Given records
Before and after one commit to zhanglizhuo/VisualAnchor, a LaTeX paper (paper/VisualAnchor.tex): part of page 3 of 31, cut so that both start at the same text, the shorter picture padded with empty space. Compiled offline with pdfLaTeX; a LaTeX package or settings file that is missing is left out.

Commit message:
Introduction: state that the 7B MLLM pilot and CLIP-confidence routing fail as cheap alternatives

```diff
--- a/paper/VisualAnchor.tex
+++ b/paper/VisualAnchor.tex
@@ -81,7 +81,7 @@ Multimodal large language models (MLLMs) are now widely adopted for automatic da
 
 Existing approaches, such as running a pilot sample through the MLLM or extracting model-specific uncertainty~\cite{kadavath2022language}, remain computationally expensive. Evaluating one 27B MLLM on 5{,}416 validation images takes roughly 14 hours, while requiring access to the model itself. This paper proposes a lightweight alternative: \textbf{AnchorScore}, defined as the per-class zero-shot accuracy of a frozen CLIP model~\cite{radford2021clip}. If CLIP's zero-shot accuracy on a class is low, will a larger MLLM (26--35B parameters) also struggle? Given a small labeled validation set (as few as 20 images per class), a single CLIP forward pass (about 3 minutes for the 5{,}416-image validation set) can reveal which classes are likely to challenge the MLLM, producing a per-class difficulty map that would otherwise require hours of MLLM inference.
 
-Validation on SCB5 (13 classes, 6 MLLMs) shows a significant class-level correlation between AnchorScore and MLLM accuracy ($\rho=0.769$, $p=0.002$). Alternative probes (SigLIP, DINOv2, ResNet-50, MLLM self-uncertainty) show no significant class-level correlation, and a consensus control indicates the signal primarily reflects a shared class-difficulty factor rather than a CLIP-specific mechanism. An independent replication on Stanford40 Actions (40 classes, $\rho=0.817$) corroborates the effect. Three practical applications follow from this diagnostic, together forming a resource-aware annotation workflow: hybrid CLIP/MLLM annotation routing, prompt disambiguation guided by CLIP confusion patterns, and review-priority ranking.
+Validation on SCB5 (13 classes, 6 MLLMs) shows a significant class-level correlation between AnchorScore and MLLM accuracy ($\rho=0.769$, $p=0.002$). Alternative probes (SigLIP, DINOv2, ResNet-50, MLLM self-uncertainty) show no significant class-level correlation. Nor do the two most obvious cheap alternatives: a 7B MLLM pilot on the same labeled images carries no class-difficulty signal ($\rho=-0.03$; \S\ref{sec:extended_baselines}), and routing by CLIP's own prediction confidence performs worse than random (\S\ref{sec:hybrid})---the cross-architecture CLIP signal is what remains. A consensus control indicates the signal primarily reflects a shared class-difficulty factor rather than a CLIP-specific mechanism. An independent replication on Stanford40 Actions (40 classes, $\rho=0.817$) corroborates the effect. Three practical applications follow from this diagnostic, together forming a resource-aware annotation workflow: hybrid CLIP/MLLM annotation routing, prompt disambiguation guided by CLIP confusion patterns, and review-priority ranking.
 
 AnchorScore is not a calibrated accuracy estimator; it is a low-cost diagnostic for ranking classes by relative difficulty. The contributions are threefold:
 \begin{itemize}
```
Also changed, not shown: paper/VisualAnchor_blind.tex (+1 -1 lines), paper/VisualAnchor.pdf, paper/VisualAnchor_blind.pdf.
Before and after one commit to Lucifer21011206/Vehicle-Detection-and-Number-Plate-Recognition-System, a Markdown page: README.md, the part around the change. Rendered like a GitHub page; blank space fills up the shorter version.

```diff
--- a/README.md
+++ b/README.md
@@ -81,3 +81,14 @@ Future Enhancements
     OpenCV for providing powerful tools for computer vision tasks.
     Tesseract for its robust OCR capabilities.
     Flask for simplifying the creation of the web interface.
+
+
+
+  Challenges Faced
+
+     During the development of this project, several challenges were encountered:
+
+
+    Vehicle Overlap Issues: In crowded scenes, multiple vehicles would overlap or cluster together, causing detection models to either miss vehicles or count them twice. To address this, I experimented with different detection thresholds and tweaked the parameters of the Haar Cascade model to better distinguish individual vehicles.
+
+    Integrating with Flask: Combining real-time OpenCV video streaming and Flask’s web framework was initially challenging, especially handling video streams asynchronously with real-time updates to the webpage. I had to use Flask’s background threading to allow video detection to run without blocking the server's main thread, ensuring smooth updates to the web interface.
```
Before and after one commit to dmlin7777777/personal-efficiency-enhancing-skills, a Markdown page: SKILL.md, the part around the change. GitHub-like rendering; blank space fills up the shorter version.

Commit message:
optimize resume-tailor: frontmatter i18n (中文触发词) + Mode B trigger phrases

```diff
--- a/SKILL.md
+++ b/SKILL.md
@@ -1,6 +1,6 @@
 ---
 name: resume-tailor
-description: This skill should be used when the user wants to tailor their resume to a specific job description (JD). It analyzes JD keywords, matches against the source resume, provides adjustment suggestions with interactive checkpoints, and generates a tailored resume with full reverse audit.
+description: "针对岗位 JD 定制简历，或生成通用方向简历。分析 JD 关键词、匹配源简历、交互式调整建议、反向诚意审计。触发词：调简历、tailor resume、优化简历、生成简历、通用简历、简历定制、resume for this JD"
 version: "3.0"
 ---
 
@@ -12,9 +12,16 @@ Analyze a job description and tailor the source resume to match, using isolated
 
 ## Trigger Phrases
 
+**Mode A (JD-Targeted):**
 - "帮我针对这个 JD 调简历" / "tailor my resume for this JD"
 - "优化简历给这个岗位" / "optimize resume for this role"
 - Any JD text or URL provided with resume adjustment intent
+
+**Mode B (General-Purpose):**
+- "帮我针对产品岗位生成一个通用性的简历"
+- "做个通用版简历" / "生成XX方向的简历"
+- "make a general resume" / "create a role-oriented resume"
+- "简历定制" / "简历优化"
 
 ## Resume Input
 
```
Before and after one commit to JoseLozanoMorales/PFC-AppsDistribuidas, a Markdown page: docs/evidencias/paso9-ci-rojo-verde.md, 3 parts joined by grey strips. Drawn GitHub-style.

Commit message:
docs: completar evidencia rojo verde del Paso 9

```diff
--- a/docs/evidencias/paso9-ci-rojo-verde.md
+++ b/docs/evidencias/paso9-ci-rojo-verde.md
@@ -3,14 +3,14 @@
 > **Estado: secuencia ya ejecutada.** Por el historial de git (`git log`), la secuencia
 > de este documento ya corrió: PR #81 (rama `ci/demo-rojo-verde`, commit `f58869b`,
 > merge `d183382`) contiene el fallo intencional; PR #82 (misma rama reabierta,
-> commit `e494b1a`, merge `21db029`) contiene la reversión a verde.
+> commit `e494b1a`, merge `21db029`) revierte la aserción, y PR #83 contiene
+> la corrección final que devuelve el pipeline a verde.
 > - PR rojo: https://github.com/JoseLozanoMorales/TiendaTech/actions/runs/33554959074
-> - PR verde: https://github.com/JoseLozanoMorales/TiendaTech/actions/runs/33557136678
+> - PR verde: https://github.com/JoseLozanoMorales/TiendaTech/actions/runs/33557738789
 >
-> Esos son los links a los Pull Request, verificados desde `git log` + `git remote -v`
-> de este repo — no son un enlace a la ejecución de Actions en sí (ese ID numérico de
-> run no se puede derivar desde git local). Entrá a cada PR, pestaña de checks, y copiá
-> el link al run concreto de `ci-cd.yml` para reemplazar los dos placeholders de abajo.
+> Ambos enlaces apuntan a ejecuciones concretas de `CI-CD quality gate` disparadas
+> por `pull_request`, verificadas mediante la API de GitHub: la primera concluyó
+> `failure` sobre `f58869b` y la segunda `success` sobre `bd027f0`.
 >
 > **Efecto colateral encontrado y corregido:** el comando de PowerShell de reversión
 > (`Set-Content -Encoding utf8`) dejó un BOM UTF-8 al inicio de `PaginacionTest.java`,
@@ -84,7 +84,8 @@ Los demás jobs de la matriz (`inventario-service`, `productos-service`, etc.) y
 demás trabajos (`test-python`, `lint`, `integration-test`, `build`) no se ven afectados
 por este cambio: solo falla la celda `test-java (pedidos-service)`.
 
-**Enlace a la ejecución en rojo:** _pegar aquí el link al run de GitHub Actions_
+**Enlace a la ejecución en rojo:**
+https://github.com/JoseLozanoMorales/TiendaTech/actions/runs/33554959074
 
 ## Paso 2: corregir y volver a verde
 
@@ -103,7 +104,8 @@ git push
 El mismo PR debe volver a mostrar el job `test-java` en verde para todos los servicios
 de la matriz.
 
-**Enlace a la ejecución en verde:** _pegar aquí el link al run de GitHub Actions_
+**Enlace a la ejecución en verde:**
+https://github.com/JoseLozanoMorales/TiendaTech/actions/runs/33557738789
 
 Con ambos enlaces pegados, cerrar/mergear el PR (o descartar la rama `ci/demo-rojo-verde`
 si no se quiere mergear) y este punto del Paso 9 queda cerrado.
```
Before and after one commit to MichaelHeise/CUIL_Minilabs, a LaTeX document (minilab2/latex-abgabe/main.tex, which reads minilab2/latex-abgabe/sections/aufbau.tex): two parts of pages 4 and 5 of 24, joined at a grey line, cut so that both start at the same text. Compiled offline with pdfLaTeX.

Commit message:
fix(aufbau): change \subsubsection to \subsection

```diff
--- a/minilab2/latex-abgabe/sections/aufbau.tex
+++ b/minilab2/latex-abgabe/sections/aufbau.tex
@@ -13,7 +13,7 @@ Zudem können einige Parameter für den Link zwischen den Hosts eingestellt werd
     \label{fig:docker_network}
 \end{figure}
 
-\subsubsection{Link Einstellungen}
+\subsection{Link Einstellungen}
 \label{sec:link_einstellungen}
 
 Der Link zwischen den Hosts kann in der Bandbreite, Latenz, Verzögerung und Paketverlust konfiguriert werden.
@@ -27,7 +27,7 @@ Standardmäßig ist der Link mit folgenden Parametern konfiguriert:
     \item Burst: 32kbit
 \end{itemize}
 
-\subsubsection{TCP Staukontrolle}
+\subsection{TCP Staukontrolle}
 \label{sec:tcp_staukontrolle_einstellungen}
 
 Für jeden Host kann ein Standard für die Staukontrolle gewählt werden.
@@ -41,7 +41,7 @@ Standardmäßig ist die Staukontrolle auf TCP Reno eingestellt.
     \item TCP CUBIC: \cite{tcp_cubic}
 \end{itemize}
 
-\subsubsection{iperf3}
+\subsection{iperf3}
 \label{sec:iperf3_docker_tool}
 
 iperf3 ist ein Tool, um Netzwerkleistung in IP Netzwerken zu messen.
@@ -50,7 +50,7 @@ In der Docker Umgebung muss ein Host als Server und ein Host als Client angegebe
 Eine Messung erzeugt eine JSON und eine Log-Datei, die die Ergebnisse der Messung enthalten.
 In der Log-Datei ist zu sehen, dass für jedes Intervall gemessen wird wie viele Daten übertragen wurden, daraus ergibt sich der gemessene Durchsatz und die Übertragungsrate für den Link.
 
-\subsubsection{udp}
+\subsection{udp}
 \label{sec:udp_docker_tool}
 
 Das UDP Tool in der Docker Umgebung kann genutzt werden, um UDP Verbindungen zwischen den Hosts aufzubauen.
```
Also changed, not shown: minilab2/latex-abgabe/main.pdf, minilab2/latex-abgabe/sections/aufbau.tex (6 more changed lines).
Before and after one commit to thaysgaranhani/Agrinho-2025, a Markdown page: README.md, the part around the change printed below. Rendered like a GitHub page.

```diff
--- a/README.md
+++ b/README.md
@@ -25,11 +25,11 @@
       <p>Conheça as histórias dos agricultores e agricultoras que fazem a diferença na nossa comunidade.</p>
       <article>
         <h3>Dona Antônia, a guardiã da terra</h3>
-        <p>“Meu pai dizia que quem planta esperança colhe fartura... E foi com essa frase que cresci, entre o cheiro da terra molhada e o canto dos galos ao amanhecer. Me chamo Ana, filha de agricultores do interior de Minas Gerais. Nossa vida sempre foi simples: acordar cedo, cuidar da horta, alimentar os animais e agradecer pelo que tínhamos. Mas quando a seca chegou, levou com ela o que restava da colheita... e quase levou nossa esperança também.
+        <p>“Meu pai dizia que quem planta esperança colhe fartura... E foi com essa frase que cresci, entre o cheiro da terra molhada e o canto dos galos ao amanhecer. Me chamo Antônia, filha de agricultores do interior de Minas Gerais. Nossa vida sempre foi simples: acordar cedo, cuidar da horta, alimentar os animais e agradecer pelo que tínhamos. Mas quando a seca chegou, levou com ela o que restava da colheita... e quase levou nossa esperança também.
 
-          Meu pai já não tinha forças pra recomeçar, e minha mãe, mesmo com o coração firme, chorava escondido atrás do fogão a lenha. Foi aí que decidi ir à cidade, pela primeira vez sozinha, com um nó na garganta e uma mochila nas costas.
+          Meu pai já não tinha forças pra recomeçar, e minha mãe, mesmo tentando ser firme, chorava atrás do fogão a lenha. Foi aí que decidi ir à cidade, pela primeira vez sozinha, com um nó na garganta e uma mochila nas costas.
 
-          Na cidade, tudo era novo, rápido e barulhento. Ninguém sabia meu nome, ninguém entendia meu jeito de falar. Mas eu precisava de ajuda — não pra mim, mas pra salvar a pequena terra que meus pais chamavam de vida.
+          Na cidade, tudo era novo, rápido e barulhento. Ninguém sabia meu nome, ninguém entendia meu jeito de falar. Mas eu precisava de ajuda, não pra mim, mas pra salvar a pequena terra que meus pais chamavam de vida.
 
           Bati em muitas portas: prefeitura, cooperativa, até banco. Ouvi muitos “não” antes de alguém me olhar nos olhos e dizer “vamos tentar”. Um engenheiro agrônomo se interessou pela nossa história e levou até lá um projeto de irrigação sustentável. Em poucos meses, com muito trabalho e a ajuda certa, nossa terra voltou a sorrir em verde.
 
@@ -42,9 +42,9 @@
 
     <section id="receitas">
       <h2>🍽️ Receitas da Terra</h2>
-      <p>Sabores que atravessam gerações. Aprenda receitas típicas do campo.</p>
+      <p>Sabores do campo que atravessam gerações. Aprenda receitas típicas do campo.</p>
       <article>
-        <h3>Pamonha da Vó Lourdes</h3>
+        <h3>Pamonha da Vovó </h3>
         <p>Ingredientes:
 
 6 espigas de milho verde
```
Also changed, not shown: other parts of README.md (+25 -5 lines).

What to work on
Where a line in the entries holds "README", copy that line.

Reply
Before and after one commit to Lucifer21011206/Vehicle-Detection-and-Number-Plate-Recognition-System, a Markdown page: README.md, the part around the change. Rendered like a GitHub page; blank space fills up the shorter version.
--- a/README.md
+++ b/README.md
Before and after one commit to thaysgaranhani/Agrinho-2025, a Markdown page: README.md, the part around the change printed below. Rendered like a GitHub page.
--- a/README.md
+++ b/README.md
Also changed, not shown: other parts of README.md (+25 -5 lines).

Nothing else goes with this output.